Scientists can learn a lot about past cultures by studying the pots and dishes they used everyday. Even after thousands of years, the crumbs and leftovers stuck inside old pots can tell us about what people ate, how they cooked, and what their lives were like.

Two professors, Dr. Barcons and Professor Özbal, recently found new ways these old pots can teach us. They looked at really old pots dating back over 7,000 years that were dug up in mediterranean places from Spain to Türkiye. Inside the crumbs in these ancient dishes, they discovered some mysterious ingredients no one had seen before.

At first, the scientists didn’t understand where these mystery ingredients came from. But they had a hunch the ingredients might be from special old-time cooking methods that changed the way fat and oil acted when heated.

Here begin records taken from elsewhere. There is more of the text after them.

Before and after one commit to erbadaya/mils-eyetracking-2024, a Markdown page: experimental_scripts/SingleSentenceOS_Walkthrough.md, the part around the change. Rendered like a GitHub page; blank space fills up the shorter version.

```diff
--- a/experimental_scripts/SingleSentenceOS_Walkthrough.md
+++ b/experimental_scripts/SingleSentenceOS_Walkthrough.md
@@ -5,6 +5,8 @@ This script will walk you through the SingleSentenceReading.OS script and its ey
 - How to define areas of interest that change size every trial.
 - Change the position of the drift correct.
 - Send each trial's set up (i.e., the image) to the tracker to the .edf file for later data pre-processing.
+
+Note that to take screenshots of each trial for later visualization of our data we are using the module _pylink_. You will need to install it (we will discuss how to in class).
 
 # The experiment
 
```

To figure it out, the professors did some detective work. As technology advanced, they could do more detailed studies of what the pots were used for long ago, so after doing extra chemistry tests, they discovered two new chemical reactions that could explain the mystery ingredients.

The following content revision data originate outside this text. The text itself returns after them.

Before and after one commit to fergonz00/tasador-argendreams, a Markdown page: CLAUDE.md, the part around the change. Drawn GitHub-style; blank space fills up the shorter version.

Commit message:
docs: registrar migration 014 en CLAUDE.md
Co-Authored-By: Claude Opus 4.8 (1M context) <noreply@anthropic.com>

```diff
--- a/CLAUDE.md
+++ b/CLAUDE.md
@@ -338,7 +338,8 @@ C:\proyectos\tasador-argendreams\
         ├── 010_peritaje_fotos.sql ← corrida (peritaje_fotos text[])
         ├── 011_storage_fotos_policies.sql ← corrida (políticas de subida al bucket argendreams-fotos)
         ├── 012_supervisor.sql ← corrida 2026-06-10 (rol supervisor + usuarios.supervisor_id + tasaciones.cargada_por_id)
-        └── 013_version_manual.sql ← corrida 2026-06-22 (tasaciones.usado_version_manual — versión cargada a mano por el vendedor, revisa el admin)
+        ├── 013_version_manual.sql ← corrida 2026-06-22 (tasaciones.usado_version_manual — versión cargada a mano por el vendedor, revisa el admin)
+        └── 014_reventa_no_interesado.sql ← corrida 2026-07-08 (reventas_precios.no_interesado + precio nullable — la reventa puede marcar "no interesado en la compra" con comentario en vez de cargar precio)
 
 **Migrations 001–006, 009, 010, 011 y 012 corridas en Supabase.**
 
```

To prove their theory, the scientists did some fun experiments. They mixed common things like olive oil and leaves with fragments of really old pots. Then they heated the mixtures at different temperatures, like an ancient cook might. After testing the leftovers, they found the mystery ingredients in the pot shards.

It turned out the mystery ingredients were created by long cooking over fires, just like the professors suspected. So finding these ingredients in old pots proves the pots were used for cooking a long time ago, leading the professors to discover two new “biomarkers”, or signs, that no one knew about before.

This means scientists can now use these new biomarkers as clues to learn if other ancient pots were also used for cooking over fires. These old pots contain secrets that help uncover our history.


Sources

Koc University | PNAS | Adrià Breu, Ayla Türkekul, et al., Caution! Contents were hot: Novel biomarkers to detect the heating of fatty acids in residues from pottery use. Journal of Archaeological Science vol.159, doi.org/10.1016/j.jas.2023.105854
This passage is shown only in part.